What's a mother to do?

I did all I could do, all any of us can do for each other. I held her tight as she buried her face in my neck and squeezed fistfulls of my shirt and lifted her face and howled to the heavens and pressed against me again as if to climb inside. I told her over and over that I loved her and that I was with her. That it was okay to be sad, that I'm sad too that she's sad and that she can't know her mother in Ethiopia. That I wished we could have met her but I know, I just know like a mom knows, she misses you too. That I'm sorry she had to leave everything she knew but that I would do my best as her mama, that I would always be here, always be her mommy, always love her.

Isshy, isshy, Yegetanesh. Isshy. Okay.

In time her sobbing stopped, her breathing calmed, her body grew heavy and relaxed into deep sleep. She slept in peace and woke in peace, and our broken hearts carried us on through the day, but they remember what was lost. I promise to remember.

5 comments:

Amy said...

I have heard those howls twice in my life from Roman, and I am crying now reading your post and remembering them. You did exactly as a mama can do.

Anonymous said...

Beautiful post- you are truly a gifted writer!

~Hippie~ said...

Never forget.
Once you can no longer remember what you once knew, everything else becomes hollow.
Grief is part of remembering, and one of the most powerful aspects of it.
Continue to grieve, and I wish you all the best of luck.
Stay strong.

Josh

Chuck and Jenny said...

Wendy, I'm nearly a hysterical mess just reading this. I am absolutely convinced that this is the sleep issue that baby J is having (waking up screaming like he's being tortured and being inconsolable). I just have a feeling that this is his last big step to being fully bonded to us, and the really frustrating part is NO ONE (family wise) believes me! It's just nice to feel validated in reading what sweet baby Anna goes through. Hmm, I might have to work on a post about this.

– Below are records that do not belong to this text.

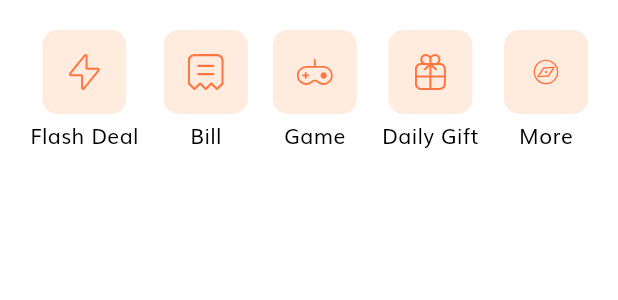
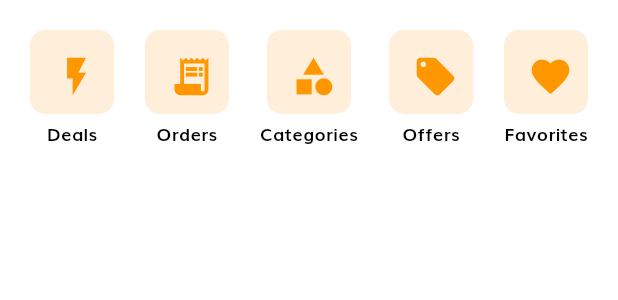
Before and after one commit to chihabMe/stocksync, a Flutter app: the Categories widget shown alone on an empty page, opened directly, on a phone screen of 412 x 824 dp. Shown: the top 300 px of the screen. Run offline on Flutter 3.47's test engine with Material 3 defaults, Android fonts, the phone set to English and light mode, and no system bars; our stand-ins replace dio, flutter_secure_storage, flutter_svg, image_picker, shared_preferences; accounts and stored records are empty; network calls fail.

```diff
--- a/app/lib/endpoints.dart
+++ b/app/lib/endpoints.dart
@@ -1,4 +1,4 @@
-const String api = "http://10.0.2.2:8000/api/v1/";
+const String api = "http://192.168.208.17:8000/api/v1/";
 const String productEndpoint = api + "products/";
 const String likedProductsEndpoint = api + "products/liked/";
 const String loginEndpoint = api + "auth/token/obtain/";
--- a/app/lib/screens/home/components/categories.dart
+++ b/app/lib/screens/home/components/categories.dart
@@ -1,5 +1,4 @@
 import 'package:flutter/material.dart';
-import 'package:flutter_svg/flutter_svg.dart';
 
 class Categories extends StatelessWidget {
   const Categories({super.key});
@@ -7,11 +6,11 @@ class Categories extends StatelessWidget {
   @override
   Widget build(BuildContext context) {
     List<Map<String, dynamic>> categories = [
-      {"icon": "assets/icons/Flash Icon.svg", "text": "Flash Deal"},
-      {"icon": "assets/icons/Bill Icon.svg", "text": "Bill"},
-      {"icon": "assets/icons/Game Icon.svg", "text": "Game"},
-      {"icon": "assets/icons/Gift Icon.svg", "text": "Daily Gift"},
-      {"icon": "assets/icons/Discover.svg", "text": "More"},
+      {"icon": Icons.flash_on, "text": "Deals"},
+      {"icon": Icons.receipt_long, "text": "Orders"},
+      {"icon": Icons.category, "text": "Categories"},
+      {"icon": Icons.local_offer, "text": "Offers"},
+      {"icon": Icons.favorite, "text": "Favorites"},
     ];
     return Padding(
       padding: const EdgeInsets.all(20),
@@ -39,7 +38,8 @@ class CategoryCard extends StatelessWidget {
     required this.press,
   }) : super(key: key);
 
-  final String icon, text;
+  final IconData icon;
+  final String text;
   final GestureTapCallback press;
 
   @override
@@ -53,13 +53,17 @@ class CategoryCard extends StatelessWidget {
             height: 56,
             width: 56,
             decoration: BoxDecoration(
-              color: const Color(0xFFFFECDF),
+              color: Colors.orangeAccent.withOpacity(0.2),
               borderRadius: BorderRadius.circular(10),
             ),
-            child: SvgPicture.asset(icon),
+            child: Icon(icon, color: Colors.orange, size: 30),
           ),
           const SizedBox(height: 4),
-          Text(text, textAlign: TextAlign.center)
+          Text(
+            text,
+            textAlign: TextAlign.center,
+            style: const TextStyle(fontSize: 12, fontWeight: FontWeight.bold),
+          )
         ],
       ),
     );
--- a/app/lib/screens/sign_in/components/sign_form.dart
+++ b/app/lib/screens/sign_in/components/sign_form.dart
@@ -1,4 +1,5 @@
 import 'package:flutter/material.dart';
+import 'package:shop_app/endpoints.dart';
 import 'package:shop_app/screens/auth/protected_screen.dart';
 import 'package:shop_app/screens/init_screen.dart';
 import 'package:shop_app/services/auth_servies.dart';
@@ -49,6 +50,9 @@ class _SignFormState extends State<SignForm> {
         isLoading = true;
       });
       KeyboardUtil.hideKeyboard(context);
+      print("------login----------");
+      print(loginEndpoint);
+      print("----------------");
 
       try {
         bool success = await authServices.login(email, password);
--- a/app/lib/services/auth_servies.dart
+++ b/app/lib/services/auth_servies.dart
@@ -25,7 +25,9 @@ class AuthServices {
       }
       return false;
     } catch (error) {
+      print("================");
       print("Error occurred: $error");
+      print("================");
       rethrow;
     }
   }
```
Also changed, not shown: app/lib/screens/details/components/product_description.dart (+0 -14 lines), app/lib/screens/details/details_screen.dart (+3 -4 lines), app/lib/screens/home/components/special_offers.dart (+17 -13 lines), app/lib/screens/seller/seller_product_screen.dart (+19 -1 lines), 1 other file.
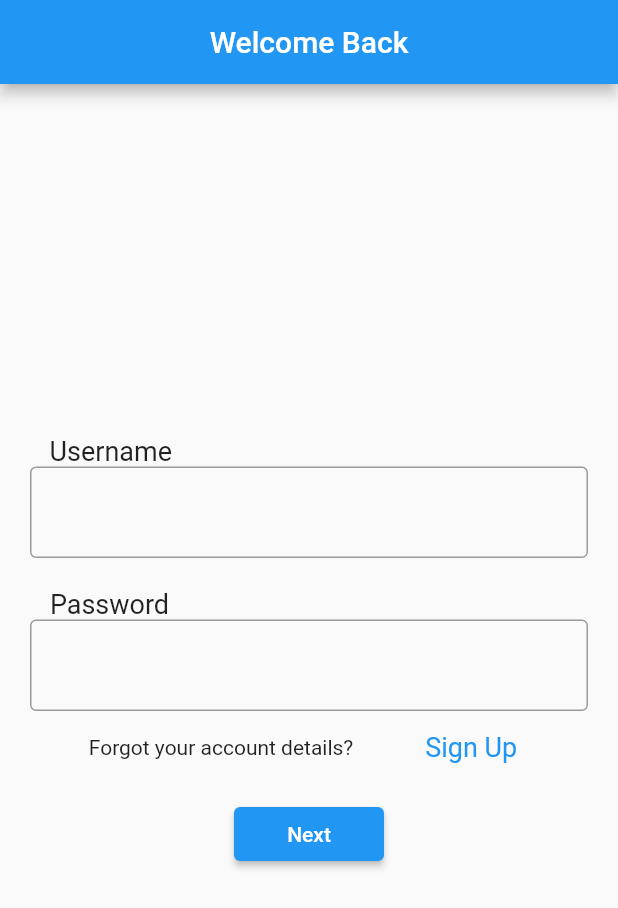
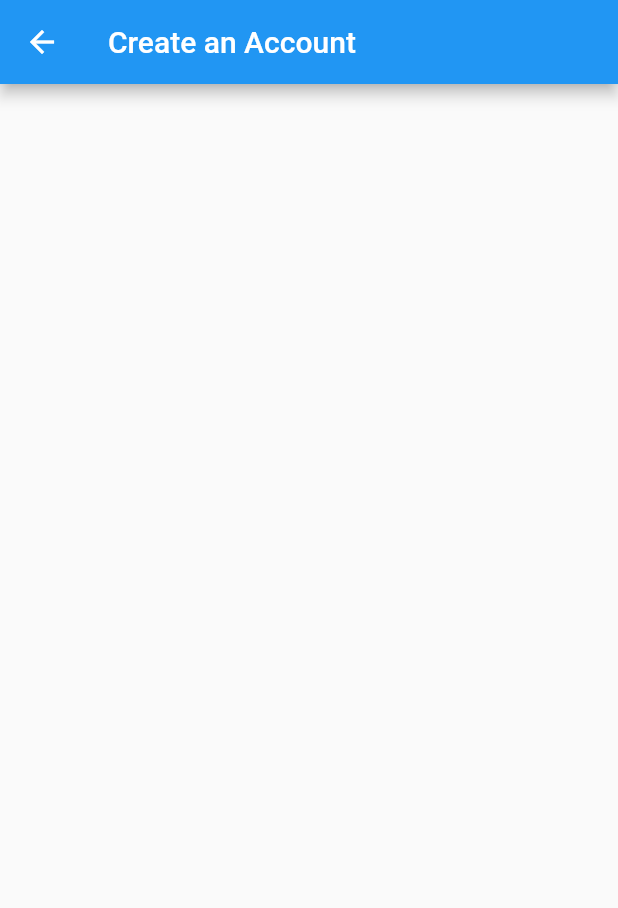
Before and after one commit to Alaurosa/QuicKitchen, a Flutter app: the screen it shows after launch, after a tap on "Sign Up", on a phone screen of 412 x 824 dp. Shown: the top 908 px of the screen. Run offline on Flutter 3.47's test engine with Material 2 defaults, Android fonts, the phone set to English and light mode, and no system bars.

Commit message:
Update main.dart and hom.dart, add signup.dart

```diff
--- a/lib/home.dart
+++ b/lib/home.dart
@@ -23,8 +23,7 @@ class _homePageState extends State<homePage> {
     );
 
     return Scaffold(
-      appBar: AppBar(title: Center(child: Text("Your Ingredients"))
-      ),
+      appBar: AppBar(title:(Text("Your Ingredients")),),
       body: Center(
         child: Column(
           mainAxisAlignment: MainAxisAlignment.center,
--- a/lib/main.dart
+++ b/lib/main.dart
@@ -1,6 +1,7 @@
 import 'package:flutter/gestures.dart';
 import 'package:flutter/material.dart';
 import 'package:simplymakedemo/home.dart';
+import 'package:simplymakedemo/signup.dart';
 
 void main() {
   runApp(MyApp());
@@ -33,28 +34,50 @@ class _MyHomePageState extends State<MyHomePage> {
   String displayedText=" ";
 
   void home(){
-  Navigator.push(context, MaterialPageRoute(builder: (context) => homePage()));
-  setState(() {
-    displayedText=" ";
-  });
-}
+    Navigator.push(context, MaterialPageRoute(builder: (context) => homePage()));
+    setState(() {
+      displayedText=" ";
+    });
+  }
 
+ void signup(){
+   Navigator.push(context, MaterialPageRoute(builder: (content)=> createAccount()));
+   setState(() {
+     displayedText=" ";
+   });
+ }
   @override
   Widget build(BuildContext context) {
 
     return Scaffold(
       appBar: AppBar(
-        title: Center(child: Text("Welcome Back")),
+        title: Center(
+          child: Text(
+            "Welcome Back",style: TextStyle(
+              fontSize:30
+            )
+          )
+        ),
       ),
       body: Center(
         child: Column(
           mainAxisAlignment: MainAxisAlignment.center,
           children: <Widget>[
+            Padding(
+              padding: const EdgeInsets.only(bottom:20.0),
+              child: Text(
+                "Sign In",
+                style: TextStyle(
+                  fontSize: 25,
+                  fontWeight: FontWeight.bold,
+                )
+              ),
+            ),
             Container(
               alignment: FractionalOffset(0.1, 0.6),
               child: Text(
                 "Username",
-                style: TextStyle(fontSize: 18),
+                style: TextStyle(fontSize: 18.0),
                 ),
             ),
             Padding(
@@ -99,7 +122,7 @@ class _MyHomePageState extends State<MyHomePage> {
                     style: TextButton.styleFrom(
                       textStyle: const TextStyle(fontSize: 18),
                     ),
-                    onPressed: () => {},
+                    onPressed: () => signup(),
                     child: const Text('Sign Up'),
                   ),
                 ),
--- /dev/null
+++ b/lib/signup.dart
@@ -0,0 +1,25 @@
+import 'package:flutter/material.dart';
+
+class createAccount extends StatefulWidget {
+  const createAccount({ Key? key }) : super(key: key);
+
+  @override
+  _createAccountState createState() => _createAccountState();
+}
+
+class _createAccountState extends State<createAccount> {
+  @override
+  Widget build(BuildContext context) {
+    return Scaffold(
+      appBar: AppBar(title:(Text("Create an Account")),),
+      body: Center(
+        child: Column(
+          mainAxisAlignment: MainAxisAlignment.center,
+          children: <Widget>[
+
+          ],
+        ),
+      ),
+    );
+  }
+}
```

I know it broke your heart to see her so heartbroken. You're right, we remember. We promise to always remember.

Amy said...

To validate chuck & jenny's (and your!) post, most definitely do infants grieve. Even if not the conscious "I miss what I had," just imagine - entire world turned upside down, those who comforted you are gone, and the more secure or attached they become, the more they will have episodes of crying to the point of inconsolable. Roman had his fits (with spine-shattering howls, like I said, only twice - but many afternoons/nights of sobbing) but now is a well-attached 4 year old.